Efimov Y.G., Rodionov E.A. (2023). Oruzhejnik Iogann Ioahim Greke v Rossii – novye dannye biografii [Gunsmith Johann Joachim Grecke in Russia. New Biographical Data]. Istoricheskoe oruzhievedenie [Weapons History Journal], № 12, pp. 56 — 67.

Efimov Y.G., Rodionov E.A.

Abstract: As in almost all other branches of developing Russian industry of the 18th century, foreign specialists played a significant role in weapon manufacture by working in factories or organizing their own workshops. Johann Adolf Grecke [son of Johann Joachim Grecke, a famous Stockholm gunsmith of German origin] was a particularly notable gunsmith among so-called “Russian foreigners” in Saint Petersburg.

Information about his biography is highly scarce and contradictory. According to Russian weaponology literature, Johann Adolf was invited to Russia among other foreign masters in the 1760s, he became the gunsmith at the court of Catherine II in the 1770s and he was the head of the Rustkammer since the 1780s. His name was last mentioned in documents of 1797 when he was awarded a pension by Paul I as “he was in respectable age and had lost his eyesight”. However, these data are questioned by the date of birth given in “Der Neue Støckel” directory: if he was born in 1755, then he was invited to Russia when he was no older than 15 y.o. and he began receiving pension at the age of 42.

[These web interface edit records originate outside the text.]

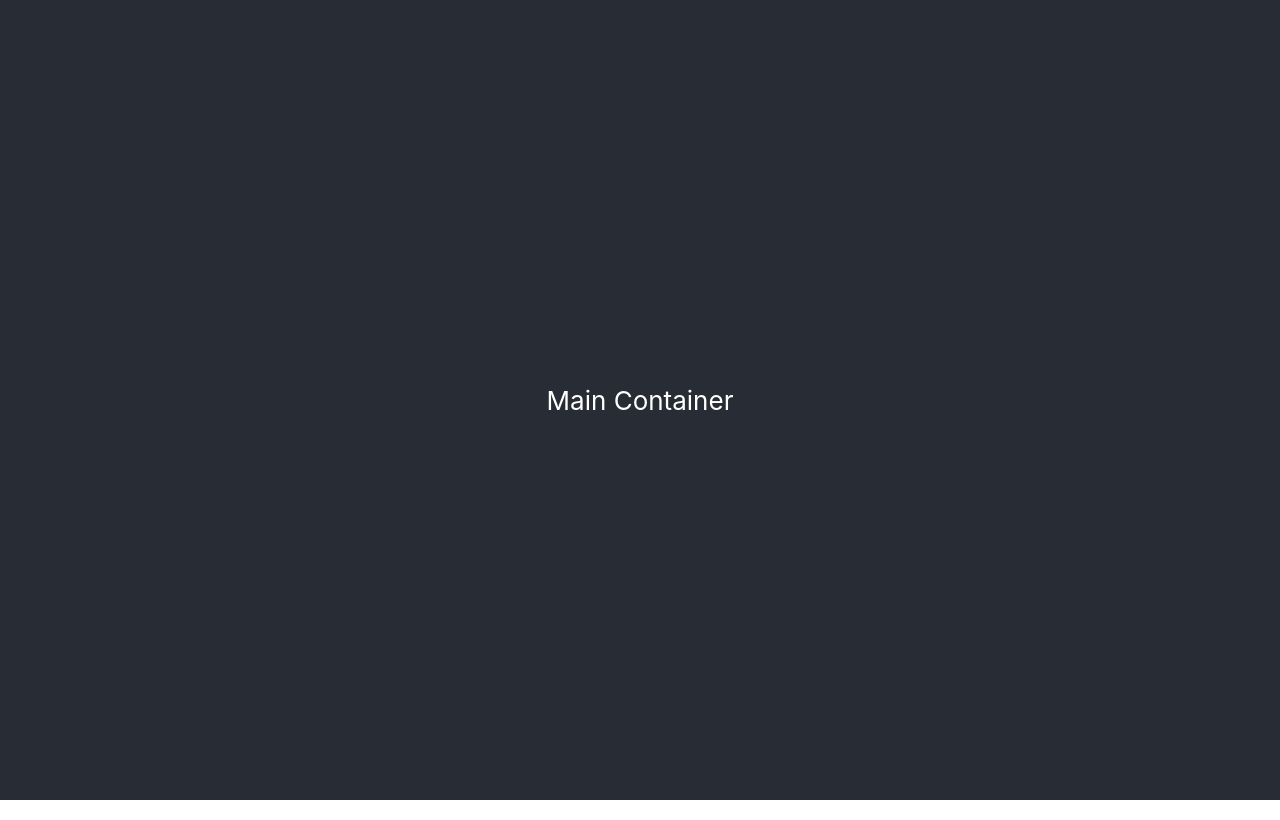
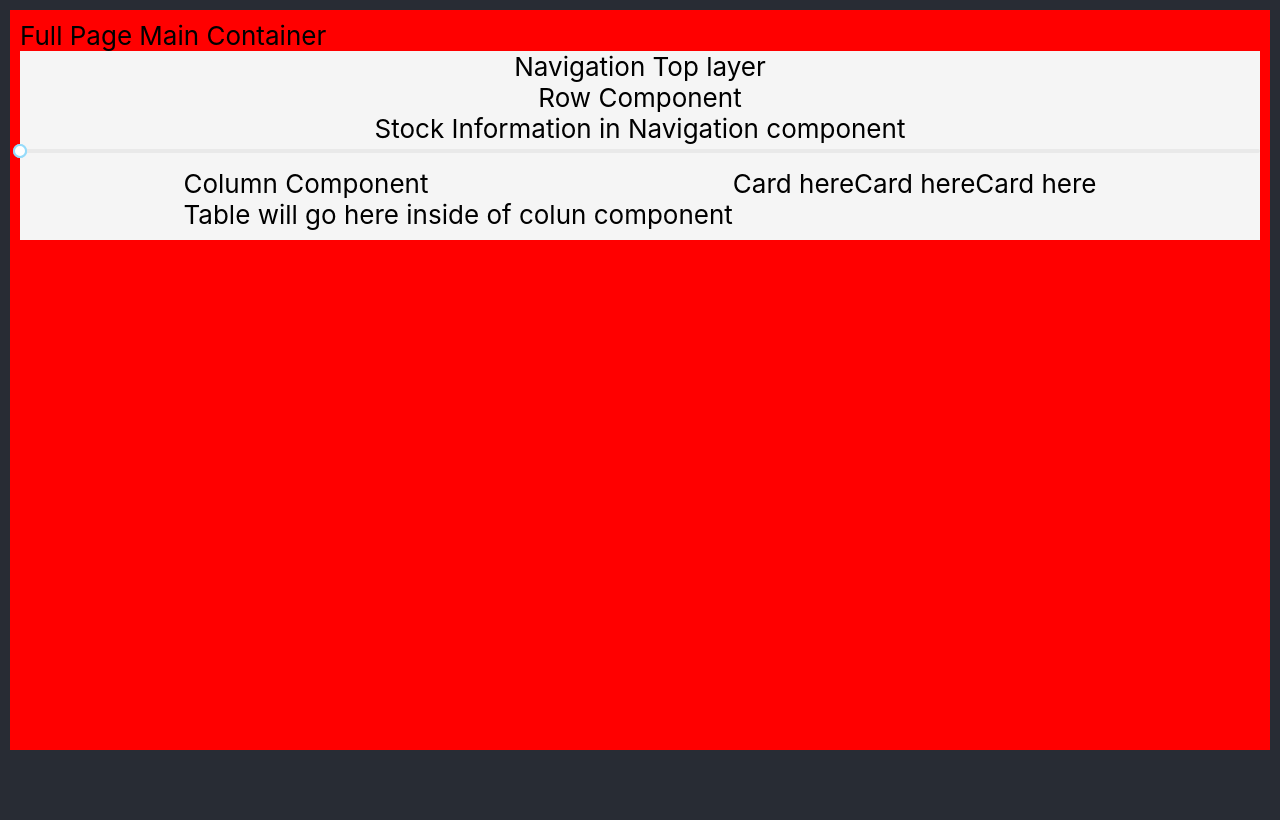
Before and after one commit to naomatheus/retire-up-challenge, a React (Create React App) app: page / in a window 1280 px wide. Built offline with nearby package versions, Linux system fonts and the light colour scheme.

Commit message:
added basic css, mapped out API for slider component

```diff
--- a/src/App.css
+++ b/src/App.css
@@ -1,11 +1,3 @@
-.App {
-  text-align: center;
-}
-
-.App-logo {
-  height: 40vmin;
-  pointer-events: none;
-}
 
 @media (prefers-reduced-motion: no-preference) {
   .App-logo {
@@ -13,15 +5,29 @@
   }
 }
 
-.App-header {
+.App {
   background-color: #282c34;
   min-height: 100vh;
-  display: flex;
-  flex-direction: column;
+  /* display: flex;
+  flex-direction: column; */
+  padding: 10px;
+  align-items: center;
+  font-size: calc(10px + 2vmin);
+  color: white;
+  margin: 0 auto;
+}
+
+.App-main {
+  background-color: red;
+  min-height: 90vh;
+  margin: 0 auto;
+  padding: 10px;
+  /* display: flex;
+  flex-direction: column; */
   align-items: center;
   justify-content: center;
   font-size: calc(10px + 2vmin);
-  color: white;
+  color: black;
 }
 
 .App-link {
--- a/src/App.js
+++ b/src/App.js
@@ -1,13 +1,21 @@
 import React from 'react';
 import './App.css';
+import Navigation from './Navigation.js'
+
+
+import 'rc-slider/assets/index.css'
 
 function App() {
   return (
     <div className="App">
-      <header className="App-header">
+      <header className="App-main">
 
-          Main Container
+          Full Page Main Container
+          < Navigation />
+
       </header>
+
+
     </div>
   );
 }
--- /dev/null
+++ b/src/Card.js
@@ -0,0 +1,11 @@
+import React, {Component,Fragment} from 'react';
+
+
+const Card = (props) => {
+    return (
+
+        <div>Card here</div>
+    )
+}
+
+export default Card;
--- /dev/null
+++ b/src/Column.js
@@ -0,0 +1,14 @@
+import React, { Component } from 'react';
+
+const Column = (props) => {
+    return (
+        <div>Column Component
+
+            <div>Table will go here inside of colun component</div>
+
+        </div>
+
+    )
+}
+
+export default Column;
--- /dev/null
+++ b/src/Navigation.js
@@ -0,0 +1,43 @@
+import React, {Component,Fragment} from 'react';
+import Column from './Column.js'
+import {Range} from 'rc-slider'
+import Row from './Row.js'
+import './navigation.css'
+import Card from './Card.js'
+
+class Navigation extends Component {
+    constructor(props){
+        super(props)
+
+        this.state = {
+            isFetching: false,
+            data: this.data
+        }
+
+    }
+    render(){
+        return(
+            <Fragment>
+
+                <div className='nav-container--maxwidth'>Navigation Top layer
+                    < Row />
+                    <div className='nav-table row--static'>Stock Information in Navigation component</div>
+                    < Range />
+                    <div className='nav-table-row--responsive'>
+
+                        <Column />
+                        <Card />
+                        <Card />
+                        <Card />
+
+                    </div>
+
+                </div>
+            </Fragment>
+        )
+    }
+
+}
+
+
+export default Navigation;
--- /dev/null
+++ b/src/Row.js
@@ -0,0 +1,9 @@
+import React, {Fragment} from 'react';
+
+const Row = (props) => {
+    return (
+        <div>Row Component</div>
+    )
+}
+
+export default Row;
--- /dev/null
+++ b/src/navigation.css
@@ -0,0 +1,20 @@
+.nav-container--maxwidth {
+
+    background-color: whitesmoke;
+    color: #000000;
+    min-width: 85vh;
+    min-height: max-content;
+    display: flex;
+    flex-direction: column;
+    align-items: center;
+    justify-content: center;
+}
+
+.nav-table-row--responsive {
+
+    display: flex;
+    flex-direction: row;
+    margin: 0 auto;
+    padding: 10px;
+
+}
```
Also changed, not shown: src/Slider.js (added).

To resolve this contradiction, the author refers to the documents of Oberjägermeister Office kept in the Russian State Historical Archive. According to these documents, Johann Joachim Grecke [Johann Adolf’s father] was discharged from Oberjägermeister Corps and was appointed as the Rustkammer keeper in 1780, and by 1797-1798 he had already resigned and was receiving pension. The fact of Johann Joachim Grecke’s work in Russia is also confirmed by surviving pistols he made in Saint Petersburg in the 1770s.

Thus, it can be considered proven that it was in the late 1760s or about 1770 when Johann Joachim Grecke moved with his son from Stockholm to Saint Petersburg where he worked, and he was the one [not his son] who served as the Rustkammer keeper. This clarification leaves in the shade Johann Adolf’s life but gives the right to consider his father no less a Russian gunsmith than a German or Swedish one.

Keywords: Russia, Sweden, Stockholm, Saint Petersburg, Johann Joachim Grecke, Johann Adolf Grecke, second half of the 18th century, the Rustkammer, flintlock, court armorer, Oberjägermeister Office.

Category: Articles

Received: December 23, 2022 Accepted: January 20, 2023 Published: March 31, 2023

License: Copyright © 2023 The Authors, The Center of Support and Development of Actual Research in the Field of Historical Weaponry (АНО «Центр поддержки и развития актуальных исследований в области Исторического оружиеведения»). This is an open access article distributed under the terms of the Creative Commons CC-BY license (CC BY 4.0), which permits unrestricted use, distribution, and reproduction in any medium, provided the original work is properly cited.